WHAT IS NEEDED: Check every line of the material for the word "target". Copy those that have it.
-=-=-=-=-
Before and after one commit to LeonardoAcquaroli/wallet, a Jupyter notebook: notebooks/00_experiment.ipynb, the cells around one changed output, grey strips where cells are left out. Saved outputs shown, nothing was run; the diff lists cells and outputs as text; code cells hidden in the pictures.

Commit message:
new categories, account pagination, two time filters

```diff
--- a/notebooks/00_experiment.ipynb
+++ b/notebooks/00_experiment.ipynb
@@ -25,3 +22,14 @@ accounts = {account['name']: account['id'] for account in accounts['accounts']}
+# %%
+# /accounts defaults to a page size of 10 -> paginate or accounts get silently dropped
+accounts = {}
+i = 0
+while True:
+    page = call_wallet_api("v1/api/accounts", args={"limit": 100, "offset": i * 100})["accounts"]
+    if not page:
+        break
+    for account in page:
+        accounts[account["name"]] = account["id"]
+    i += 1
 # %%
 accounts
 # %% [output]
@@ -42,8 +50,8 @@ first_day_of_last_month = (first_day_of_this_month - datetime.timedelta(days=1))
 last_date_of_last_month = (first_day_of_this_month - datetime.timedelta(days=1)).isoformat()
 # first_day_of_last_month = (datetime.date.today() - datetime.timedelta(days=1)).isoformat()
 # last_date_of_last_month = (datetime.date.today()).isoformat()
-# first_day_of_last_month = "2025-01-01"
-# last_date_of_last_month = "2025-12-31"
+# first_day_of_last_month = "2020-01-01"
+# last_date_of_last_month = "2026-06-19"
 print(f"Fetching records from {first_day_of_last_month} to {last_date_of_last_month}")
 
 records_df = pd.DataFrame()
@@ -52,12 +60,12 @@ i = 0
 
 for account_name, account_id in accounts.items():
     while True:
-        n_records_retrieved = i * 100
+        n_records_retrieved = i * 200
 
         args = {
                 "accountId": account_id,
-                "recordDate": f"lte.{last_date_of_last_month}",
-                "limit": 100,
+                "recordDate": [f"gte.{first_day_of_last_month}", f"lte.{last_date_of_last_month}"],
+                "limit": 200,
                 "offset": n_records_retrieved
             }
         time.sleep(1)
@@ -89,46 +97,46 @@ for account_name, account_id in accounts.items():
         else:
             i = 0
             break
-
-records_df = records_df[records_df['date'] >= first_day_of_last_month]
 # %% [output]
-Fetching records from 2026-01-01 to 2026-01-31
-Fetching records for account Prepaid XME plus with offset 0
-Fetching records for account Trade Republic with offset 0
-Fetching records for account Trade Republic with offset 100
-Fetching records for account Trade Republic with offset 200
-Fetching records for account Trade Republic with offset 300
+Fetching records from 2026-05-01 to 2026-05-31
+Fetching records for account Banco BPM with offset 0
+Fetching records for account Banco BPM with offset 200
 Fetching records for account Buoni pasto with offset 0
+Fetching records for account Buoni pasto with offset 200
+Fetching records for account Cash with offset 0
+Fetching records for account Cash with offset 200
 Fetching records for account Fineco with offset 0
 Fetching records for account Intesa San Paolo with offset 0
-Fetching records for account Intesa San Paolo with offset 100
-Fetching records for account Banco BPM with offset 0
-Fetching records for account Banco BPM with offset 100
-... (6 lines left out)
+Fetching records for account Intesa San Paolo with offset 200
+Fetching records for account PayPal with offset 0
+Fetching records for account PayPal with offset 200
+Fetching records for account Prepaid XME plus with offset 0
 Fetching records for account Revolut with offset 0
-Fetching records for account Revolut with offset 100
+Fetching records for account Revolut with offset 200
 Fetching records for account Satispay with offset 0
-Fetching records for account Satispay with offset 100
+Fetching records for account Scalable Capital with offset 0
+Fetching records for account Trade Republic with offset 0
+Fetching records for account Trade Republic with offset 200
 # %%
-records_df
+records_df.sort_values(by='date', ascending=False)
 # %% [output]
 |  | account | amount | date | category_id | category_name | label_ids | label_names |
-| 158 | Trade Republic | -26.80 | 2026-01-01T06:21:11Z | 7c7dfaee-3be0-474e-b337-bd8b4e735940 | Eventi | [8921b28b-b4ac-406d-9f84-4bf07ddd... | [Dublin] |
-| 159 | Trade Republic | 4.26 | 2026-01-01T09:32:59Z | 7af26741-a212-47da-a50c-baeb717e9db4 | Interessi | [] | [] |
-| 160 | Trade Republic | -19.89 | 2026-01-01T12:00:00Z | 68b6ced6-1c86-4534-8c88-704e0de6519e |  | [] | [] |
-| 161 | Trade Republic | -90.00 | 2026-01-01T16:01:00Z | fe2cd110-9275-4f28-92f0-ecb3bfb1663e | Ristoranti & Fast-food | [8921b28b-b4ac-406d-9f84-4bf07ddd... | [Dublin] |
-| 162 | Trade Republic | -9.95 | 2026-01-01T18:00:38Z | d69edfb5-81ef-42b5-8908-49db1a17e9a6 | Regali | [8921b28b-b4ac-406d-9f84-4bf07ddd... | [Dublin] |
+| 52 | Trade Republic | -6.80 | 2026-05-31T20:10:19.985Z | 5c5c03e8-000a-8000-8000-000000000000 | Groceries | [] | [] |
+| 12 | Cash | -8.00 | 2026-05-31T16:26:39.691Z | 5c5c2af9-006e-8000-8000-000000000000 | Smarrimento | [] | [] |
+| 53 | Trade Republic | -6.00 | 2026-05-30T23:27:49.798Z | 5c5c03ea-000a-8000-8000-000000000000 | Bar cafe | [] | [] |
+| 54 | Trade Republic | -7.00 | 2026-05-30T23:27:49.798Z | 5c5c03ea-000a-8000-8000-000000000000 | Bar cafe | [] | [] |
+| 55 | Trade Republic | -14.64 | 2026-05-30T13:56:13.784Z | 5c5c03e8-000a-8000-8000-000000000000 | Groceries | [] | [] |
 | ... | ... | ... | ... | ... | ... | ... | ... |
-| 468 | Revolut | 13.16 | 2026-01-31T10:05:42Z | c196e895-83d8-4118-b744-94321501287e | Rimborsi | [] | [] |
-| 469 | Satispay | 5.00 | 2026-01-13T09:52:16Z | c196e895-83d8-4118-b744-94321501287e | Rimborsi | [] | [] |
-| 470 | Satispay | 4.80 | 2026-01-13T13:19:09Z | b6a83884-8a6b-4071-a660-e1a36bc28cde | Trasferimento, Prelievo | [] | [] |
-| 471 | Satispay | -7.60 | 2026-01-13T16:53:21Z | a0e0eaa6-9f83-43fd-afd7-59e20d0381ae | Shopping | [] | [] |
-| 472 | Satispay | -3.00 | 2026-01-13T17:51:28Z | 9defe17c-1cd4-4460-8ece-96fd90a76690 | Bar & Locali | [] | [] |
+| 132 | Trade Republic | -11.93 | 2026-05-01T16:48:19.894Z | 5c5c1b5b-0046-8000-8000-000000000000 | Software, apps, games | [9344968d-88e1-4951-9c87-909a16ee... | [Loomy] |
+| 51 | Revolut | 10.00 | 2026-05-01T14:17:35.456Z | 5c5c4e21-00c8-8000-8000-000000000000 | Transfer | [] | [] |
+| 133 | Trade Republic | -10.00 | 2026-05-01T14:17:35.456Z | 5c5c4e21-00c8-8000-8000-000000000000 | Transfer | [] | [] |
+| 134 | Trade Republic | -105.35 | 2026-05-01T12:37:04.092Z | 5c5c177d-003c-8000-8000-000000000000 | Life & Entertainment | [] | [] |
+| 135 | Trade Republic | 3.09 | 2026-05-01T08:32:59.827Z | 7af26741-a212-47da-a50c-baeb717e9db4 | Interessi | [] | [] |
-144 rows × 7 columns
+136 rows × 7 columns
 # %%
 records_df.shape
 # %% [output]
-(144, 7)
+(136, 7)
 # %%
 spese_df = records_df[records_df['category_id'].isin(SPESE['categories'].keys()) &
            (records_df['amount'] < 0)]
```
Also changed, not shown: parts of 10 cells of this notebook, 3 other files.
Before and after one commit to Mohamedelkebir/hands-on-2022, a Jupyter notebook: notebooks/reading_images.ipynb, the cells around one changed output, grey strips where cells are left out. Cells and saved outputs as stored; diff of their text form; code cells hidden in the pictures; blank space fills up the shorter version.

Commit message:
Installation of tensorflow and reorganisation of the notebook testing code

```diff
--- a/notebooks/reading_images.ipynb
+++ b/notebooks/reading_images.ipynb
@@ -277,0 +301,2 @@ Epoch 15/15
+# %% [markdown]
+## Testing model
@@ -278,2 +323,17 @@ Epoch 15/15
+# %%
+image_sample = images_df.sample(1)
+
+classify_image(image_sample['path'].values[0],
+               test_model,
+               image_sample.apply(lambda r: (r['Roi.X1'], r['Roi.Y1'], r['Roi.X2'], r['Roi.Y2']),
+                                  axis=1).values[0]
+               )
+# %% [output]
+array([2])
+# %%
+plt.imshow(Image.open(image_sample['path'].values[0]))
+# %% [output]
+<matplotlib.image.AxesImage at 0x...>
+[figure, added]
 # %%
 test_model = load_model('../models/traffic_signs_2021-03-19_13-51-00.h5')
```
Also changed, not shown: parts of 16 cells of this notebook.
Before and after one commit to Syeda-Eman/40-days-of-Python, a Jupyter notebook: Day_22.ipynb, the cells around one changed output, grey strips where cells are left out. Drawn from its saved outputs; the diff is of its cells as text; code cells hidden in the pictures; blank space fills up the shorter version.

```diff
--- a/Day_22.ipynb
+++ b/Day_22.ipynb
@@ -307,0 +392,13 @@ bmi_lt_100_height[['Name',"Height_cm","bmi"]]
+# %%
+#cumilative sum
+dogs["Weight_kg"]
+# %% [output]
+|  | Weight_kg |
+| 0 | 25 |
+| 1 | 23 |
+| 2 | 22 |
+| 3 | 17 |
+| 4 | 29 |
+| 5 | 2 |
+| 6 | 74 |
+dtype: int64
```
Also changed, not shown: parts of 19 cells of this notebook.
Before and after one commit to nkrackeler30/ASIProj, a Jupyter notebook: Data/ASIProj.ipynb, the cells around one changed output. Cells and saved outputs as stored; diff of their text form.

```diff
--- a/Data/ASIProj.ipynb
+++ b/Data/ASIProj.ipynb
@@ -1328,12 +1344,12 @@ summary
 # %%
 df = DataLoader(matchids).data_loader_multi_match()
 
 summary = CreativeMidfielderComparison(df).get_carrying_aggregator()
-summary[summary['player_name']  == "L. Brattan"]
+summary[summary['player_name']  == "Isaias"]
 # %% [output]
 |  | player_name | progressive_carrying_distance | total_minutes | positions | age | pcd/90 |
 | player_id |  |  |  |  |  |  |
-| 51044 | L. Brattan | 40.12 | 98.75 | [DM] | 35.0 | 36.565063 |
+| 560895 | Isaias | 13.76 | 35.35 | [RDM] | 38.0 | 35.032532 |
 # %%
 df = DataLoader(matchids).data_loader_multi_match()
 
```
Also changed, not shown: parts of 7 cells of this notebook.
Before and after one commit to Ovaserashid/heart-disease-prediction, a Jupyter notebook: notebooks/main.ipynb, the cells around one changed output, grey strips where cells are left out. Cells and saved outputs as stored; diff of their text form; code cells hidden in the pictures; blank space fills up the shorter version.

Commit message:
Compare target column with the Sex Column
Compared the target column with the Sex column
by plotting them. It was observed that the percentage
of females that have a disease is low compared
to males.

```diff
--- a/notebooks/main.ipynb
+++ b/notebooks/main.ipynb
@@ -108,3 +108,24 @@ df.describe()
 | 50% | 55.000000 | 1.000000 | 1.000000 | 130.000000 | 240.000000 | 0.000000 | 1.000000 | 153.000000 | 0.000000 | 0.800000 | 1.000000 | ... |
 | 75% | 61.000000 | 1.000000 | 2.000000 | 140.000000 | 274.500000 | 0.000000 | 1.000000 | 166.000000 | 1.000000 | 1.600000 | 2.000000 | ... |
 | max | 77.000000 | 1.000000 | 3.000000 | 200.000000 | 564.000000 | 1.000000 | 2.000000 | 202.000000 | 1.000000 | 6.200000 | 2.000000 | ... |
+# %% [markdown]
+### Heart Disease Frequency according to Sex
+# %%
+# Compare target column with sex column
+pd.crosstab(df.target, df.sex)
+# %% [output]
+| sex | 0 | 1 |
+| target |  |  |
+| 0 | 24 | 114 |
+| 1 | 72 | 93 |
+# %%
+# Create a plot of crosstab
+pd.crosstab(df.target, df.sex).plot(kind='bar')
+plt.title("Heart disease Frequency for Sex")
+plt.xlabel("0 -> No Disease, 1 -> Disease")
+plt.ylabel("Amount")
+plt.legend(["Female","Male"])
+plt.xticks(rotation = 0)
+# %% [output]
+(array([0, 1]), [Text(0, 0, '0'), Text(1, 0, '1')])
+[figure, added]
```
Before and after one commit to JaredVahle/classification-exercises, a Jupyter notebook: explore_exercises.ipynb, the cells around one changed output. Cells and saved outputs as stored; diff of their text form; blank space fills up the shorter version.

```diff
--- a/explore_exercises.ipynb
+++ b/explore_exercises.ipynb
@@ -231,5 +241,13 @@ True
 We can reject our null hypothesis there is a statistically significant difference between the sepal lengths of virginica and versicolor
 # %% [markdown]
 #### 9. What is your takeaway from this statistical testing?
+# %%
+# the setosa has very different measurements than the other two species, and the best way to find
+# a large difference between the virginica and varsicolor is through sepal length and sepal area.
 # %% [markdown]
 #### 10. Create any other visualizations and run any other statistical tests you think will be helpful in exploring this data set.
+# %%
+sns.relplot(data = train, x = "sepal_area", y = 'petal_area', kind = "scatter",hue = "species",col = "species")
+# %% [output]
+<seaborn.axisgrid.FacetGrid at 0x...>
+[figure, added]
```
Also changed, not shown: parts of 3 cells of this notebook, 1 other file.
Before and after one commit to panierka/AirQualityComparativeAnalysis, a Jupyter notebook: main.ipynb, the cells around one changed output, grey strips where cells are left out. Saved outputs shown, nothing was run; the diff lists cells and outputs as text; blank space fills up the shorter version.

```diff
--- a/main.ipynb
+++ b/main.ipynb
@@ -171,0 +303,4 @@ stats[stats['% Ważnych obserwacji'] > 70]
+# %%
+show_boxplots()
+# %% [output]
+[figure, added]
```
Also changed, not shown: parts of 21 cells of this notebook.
-=-=-=-=-
RESULT OF THE TASK:
Compare target column with the Sex Column
Compared the target column with the Sex column
+# Compare target column with sex column
+pd.crosstab(df.target, df.sex)
+| target |  |  |
+pd.crosstab(df.target, df.sex).plot(kind='bar')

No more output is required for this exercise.